Journal of kasei (2524)

Friday July 21, 2006
03:20 PM

Another year...

Almost a year since I've posted here. Sigh.

I spent quite a bit of the last year helping to write and edit a textbook for bioinformatics in beginning Perl. It should hopefully be published sometime later this year. The two authors I was working with were very open to my suggestions on getting the code into shape and keeping to Perl-ish idioms.

After writing and many rounds of editing, and with a looming deadline, they weren't as thrilled with my suggestion for getting a draft copy to Boston.pm. The reason for this was partly justified as Perl Mongers, like any technical group, not being the target audience for the textbook (something that came up quite a bit in the review process where skilled programmers and Computer Science professors griped about things that arguably aren't relevant to bioinformaticists who are just learning to program). I think having the book reviewed by the Perl Mongers would have been a good thing, so this was a bit disheartening.

Most of my time this past year not spent on the book was spent working on RDF::Query, my pure-perl SPARQL implementation for querying RDF data. Perl is an underdog language in the Semantic Web world, but there seem to be a few people working on keeping Perl able to wrangle RDF easily and efficiently.

Most of my recent RDF::Query work has been on compiling SPARQL queries to SQL so that the runtime of complex queries doesn't explode on large data sets. This often increases the speed of queries by an order of magnitude or more, and puts the speed of RDF::Query ahead of things like Redland, while maintaining the flexibility of user-defined query functions.

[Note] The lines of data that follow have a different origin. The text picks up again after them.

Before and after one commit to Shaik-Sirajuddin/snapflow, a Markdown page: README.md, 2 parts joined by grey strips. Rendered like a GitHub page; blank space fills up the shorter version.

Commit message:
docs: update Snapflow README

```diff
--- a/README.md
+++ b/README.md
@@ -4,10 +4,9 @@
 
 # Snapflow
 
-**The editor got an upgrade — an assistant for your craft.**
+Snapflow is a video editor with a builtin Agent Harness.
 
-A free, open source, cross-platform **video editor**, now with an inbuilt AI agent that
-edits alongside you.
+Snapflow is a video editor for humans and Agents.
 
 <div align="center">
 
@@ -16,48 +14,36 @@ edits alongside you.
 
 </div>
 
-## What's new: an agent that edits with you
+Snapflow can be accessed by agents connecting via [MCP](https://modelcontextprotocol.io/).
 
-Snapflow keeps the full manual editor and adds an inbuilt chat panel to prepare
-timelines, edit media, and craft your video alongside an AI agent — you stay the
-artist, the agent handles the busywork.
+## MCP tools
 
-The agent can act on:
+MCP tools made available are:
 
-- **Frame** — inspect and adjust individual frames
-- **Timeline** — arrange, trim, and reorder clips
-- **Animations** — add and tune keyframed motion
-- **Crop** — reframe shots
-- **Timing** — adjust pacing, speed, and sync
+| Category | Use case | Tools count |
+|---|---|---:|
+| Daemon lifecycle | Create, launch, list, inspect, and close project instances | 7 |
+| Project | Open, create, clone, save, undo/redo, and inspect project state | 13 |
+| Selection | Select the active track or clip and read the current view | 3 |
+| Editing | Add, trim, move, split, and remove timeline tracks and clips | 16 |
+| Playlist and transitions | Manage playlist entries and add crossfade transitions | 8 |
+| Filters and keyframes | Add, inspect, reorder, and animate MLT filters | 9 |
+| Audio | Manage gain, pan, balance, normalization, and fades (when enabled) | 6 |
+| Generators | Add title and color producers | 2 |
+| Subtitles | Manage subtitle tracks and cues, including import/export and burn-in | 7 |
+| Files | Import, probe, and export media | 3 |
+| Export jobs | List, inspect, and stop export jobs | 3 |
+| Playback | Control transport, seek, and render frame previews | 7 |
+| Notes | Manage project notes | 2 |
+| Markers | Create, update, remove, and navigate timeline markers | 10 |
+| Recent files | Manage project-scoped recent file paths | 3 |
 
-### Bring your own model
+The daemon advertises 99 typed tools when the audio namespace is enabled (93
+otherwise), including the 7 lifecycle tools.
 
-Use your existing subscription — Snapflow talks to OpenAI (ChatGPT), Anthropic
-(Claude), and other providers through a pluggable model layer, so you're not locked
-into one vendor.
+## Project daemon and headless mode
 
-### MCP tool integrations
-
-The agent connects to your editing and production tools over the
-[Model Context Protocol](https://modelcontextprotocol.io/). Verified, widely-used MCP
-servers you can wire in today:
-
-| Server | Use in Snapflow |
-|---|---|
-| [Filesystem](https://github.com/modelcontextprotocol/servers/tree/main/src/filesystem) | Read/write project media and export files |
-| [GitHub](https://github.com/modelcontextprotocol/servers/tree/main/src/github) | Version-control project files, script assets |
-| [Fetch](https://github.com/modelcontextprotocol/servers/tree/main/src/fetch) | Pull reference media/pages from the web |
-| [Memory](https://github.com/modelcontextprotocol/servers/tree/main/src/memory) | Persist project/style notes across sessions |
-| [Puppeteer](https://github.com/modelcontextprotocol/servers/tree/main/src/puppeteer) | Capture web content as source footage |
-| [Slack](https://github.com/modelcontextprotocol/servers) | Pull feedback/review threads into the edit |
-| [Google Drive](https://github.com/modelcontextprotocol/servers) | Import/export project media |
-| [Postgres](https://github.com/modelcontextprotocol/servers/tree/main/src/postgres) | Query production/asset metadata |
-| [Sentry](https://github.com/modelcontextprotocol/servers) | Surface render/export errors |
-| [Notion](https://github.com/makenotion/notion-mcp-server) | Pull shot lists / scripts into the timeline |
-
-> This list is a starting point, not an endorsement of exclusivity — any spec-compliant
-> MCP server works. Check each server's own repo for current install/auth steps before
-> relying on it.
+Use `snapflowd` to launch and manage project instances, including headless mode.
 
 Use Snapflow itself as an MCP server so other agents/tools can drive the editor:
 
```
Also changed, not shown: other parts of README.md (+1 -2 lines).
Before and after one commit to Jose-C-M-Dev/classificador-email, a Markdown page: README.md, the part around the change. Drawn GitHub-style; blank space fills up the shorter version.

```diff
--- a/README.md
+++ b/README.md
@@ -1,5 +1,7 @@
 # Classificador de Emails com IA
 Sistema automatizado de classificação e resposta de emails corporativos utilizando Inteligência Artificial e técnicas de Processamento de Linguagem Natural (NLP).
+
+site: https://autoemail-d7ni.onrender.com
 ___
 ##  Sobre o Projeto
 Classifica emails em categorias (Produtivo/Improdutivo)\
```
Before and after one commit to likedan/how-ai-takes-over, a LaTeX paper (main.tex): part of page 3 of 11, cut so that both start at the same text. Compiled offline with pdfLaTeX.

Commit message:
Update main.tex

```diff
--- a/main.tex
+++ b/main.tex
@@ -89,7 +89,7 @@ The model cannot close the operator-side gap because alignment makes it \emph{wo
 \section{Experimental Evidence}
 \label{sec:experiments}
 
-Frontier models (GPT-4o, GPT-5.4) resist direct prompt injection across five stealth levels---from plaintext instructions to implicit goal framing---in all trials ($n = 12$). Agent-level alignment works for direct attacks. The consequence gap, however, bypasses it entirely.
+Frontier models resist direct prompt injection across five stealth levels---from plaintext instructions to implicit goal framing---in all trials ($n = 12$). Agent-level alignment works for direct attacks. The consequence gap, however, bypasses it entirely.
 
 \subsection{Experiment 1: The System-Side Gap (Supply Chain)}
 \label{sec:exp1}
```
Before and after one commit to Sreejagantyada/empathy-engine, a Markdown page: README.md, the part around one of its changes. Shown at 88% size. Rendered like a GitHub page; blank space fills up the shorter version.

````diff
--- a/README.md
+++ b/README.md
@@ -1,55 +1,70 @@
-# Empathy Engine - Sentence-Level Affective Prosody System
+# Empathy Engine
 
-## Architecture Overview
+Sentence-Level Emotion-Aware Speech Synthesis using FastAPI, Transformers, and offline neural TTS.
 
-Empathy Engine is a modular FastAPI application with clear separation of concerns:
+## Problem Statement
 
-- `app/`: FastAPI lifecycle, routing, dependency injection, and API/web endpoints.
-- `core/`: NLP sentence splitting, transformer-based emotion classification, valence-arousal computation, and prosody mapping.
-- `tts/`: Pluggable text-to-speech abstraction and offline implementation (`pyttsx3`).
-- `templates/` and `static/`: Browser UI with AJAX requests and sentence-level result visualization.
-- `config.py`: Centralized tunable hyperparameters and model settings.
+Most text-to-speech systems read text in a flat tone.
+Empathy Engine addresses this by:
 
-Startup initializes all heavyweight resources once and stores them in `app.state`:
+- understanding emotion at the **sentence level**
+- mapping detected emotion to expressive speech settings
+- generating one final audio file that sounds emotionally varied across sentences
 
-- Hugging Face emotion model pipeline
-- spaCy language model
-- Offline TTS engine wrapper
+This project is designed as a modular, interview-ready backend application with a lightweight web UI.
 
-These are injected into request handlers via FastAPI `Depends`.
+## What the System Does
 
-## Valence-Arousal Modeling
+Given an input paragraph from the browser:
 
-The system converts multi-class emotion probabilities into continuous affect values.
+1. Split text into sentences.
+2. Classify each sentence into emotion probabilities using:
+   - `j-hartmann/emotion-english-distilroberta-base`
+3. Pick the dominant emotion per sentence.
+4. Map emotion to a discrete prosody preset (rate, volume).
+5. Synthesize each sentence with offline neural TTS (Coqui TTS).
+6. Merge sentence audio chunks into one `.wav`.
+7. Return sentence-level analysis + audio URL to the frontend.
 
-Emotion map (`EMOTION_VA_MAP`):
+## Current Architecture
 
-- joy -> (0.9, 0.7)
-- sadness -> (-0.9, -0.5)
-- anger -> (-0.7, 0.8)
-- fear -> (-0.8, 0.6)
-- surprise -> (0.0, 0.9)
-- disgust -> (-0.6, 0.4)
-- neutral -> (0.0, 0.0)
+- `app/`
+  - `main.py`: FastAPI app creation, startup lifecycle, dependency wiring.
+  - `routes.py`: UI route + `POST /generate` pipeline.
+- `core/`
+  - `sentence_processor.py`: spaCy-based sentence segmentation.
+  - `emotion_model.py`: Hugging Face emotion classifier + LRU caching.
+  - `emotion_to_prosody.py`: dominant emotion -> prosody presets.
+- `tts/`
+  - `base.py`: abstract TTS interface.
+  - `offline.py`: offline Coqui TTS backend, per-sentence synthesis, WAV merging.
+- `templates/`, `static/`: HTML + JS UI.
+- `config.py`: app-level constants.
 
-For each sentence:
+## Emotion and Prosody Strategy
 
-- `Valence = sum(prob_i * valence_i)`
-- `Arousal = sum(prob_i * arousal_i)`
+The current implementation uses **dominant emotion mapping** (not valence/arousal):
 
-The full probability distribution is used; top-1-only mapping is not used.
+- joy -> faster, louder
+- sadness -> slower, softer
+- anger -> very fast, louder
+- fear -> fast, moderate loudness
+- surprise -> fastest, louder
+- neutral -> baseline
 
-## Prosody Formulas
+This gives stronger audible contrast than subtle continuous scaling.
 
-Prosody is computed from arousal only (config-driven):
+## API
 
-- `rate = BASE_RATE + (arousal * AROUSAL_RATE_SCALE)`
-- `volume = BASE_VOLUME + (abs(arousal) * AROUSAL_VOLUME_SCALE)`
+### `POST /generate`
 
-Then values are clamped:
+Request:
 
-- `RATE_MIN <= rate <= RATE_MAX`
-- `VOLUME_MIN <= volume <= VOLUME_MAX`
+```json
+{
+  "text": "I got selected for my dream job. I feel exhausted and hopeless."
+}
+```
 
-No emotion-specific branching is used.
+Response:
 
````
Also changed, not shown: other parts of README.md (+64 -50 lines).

My most recent work has been on combining user-defined query functions with the underlying database features so that I can use PostGIS spatial functions directly from SPARQL queries. I believe this has great potential for using SPARQL to make location-aware queries of such things as photos, maps, restaurant reviews, etc. These queries are espeically interesting as a SPARQL endpoint can emit the query results (via XSLT) as RSS or KML which can be used as a live feed of data in applications such as Google Earth and news aggregators. Anyway, lots of fun to be had with that.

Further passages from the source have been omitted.